_TASK DESCRIPTION_
Print the entries below exactly as they appear, from the first line up to and including the line with "it to a callee". Do not print any pictures.

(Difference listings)
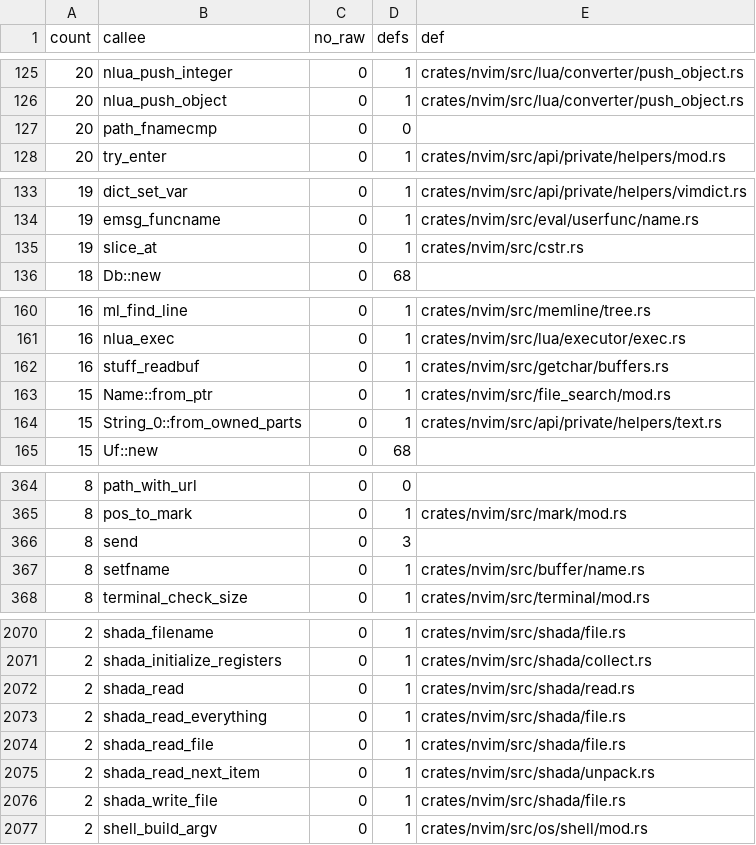
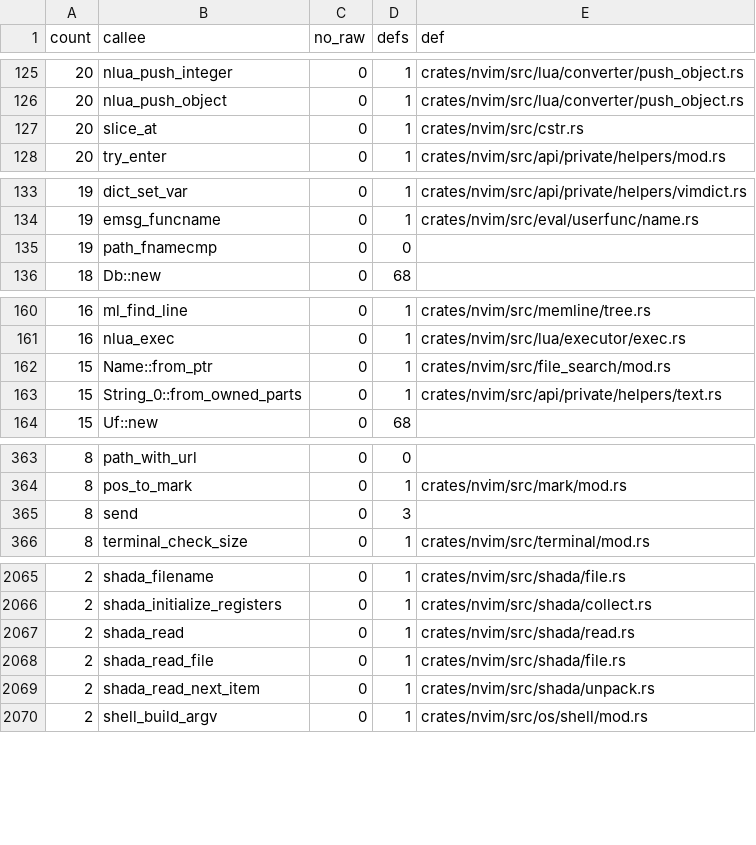
Before and after one commit to PsychoLlama/nvim.rs, a TSV file: metrics/wrapper-callees.tsv, drawn as a sheet; only a part is shown, gaps mark what is left out; removed rows and columns are numbered as before the commit, all else as after; the diff covers the shown part only; the diff names each change by its address in the sheet, - before the commit and + after, or states it on an @@ line.

Commit message:
Hand the file commands a name, not a cursor into the line
`ex_docmd/file.rs`'s handlers each reached for `excmd.arg_ptr()` and gave
it to a callee that took a `*const c_char`.  The callees now take the
name, so the handlers hand them `excmd.line.cstr_from(...)` and the
cursor accessors go: `file.rs` has none left.

Retyped, all of them to `Option<&CStr>` where NULL was a value ("no name"
rather than "the empty name") and `&CStr` where it was not:
`setfname`, `setaltfname`, `u_write_undo`, `u_read_undo`,
`shada_read_everything`, `shada_write_file`, `stuff_readbuf`,
`is_other_file`, and `source::ex_errmsg`.  Six of them stop being
`unsafe fn`: what their `# Safety` asked for -- a NUL-terminated string
-- is what the type now says.

`findfunc_find_file` takes the argument as a `&[u8]` and copies it.  It
was handed a pointer into a longer line with a length beside it, and
NUL-terminated the argument *in place* for the call, putting the byte
back afterwards; a slice carries its own length, so the poke is gone.

`ex_errmsg` also loses its raw format parameter -- every caller already
had a `&CStr` static and was spelling `.as_ptr()` -- which retires
`argopt.rs`'s forwarder for it.

**Two copies are new, and both are a hazard written down.** `do_ecmd`
and `readfile` take the command *and* a name, and upstream passes
`eap->arg` for the name: a pointer into a line that the callee's own
autocommands may reallocate.  The two cannot be borrowed out of one
`ExArg` at once, so the handler copies the name first, which is also the
only spelling that cannot dangle.

`'diffanchors'`-style opportunism elsewhere: `LocalOptStr` gains `cstr`,
the borrowed-C-string form of `value_ptr`, so `:!fmt`'s 'formatprg' read
stops going through a pointer.

unsafe_fns 4,906 -> 4,897 - wrappers 19,323 -> 19,288 - raw_cstr_params
2,937 -> 2,916 - unchecked outside the perimeter 29,259 -> 29,215.

```diff
--- a/metrics/wrapper-callees.tsv
+++ b/metrics/wrapper-callees.tsv
-row 127: 20 | path_fnamecmp | 0 | 0
+row 127: 20 | slice_at | 0 | 1 | crates/nvim/src/cstr.rs
-row 135: 19 | slice_at | 0 | 1 | crates/nvim/src/cstr.rs
+row 135: 19 | path_fnamecmp | 0 | 0
-row 162: 16 | stuff_readbuf | 0 | 1 | crates/nvim/src/getchar/buffers.rs
-row 367: 8 | setfname | 0 | 1 | crates/nvim/src/buffer/name.rs
-row 2073: 2 | shada_read_everything | 0 | 1 | crates/nvim/src/shada/file.rs
-row 2076: 2 | shada_write_file | 0 | 1 | crates/nvim/src/shada/file.rs
```
Also changed, not shown: 1 added row, 6 removed rows and 2 edited cells elsewhere in this file, 39 other files.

_REPLY TO THE TASK_
Before and after one commit to PsychoLlama/nvim.rs, a TSV file: metrics/wrapper-callees.tsv, drawn as a sheet; only a part is shown, gaps mark what is left out; removed rows and columns are numbered as before the commit, all else as after; the diff covers the shown part only; the diff names each change by its address in the sheet, - before the commit and + after, or states it on an @@ line.

Commit message:
Hand the file commands a name, not a cursor into the line
`ex_docmd/file.rs`'s handlers each reached for `excmd.arg_ptr()` and gave
it to a callee that took a `*const c_char`.  The callees now take the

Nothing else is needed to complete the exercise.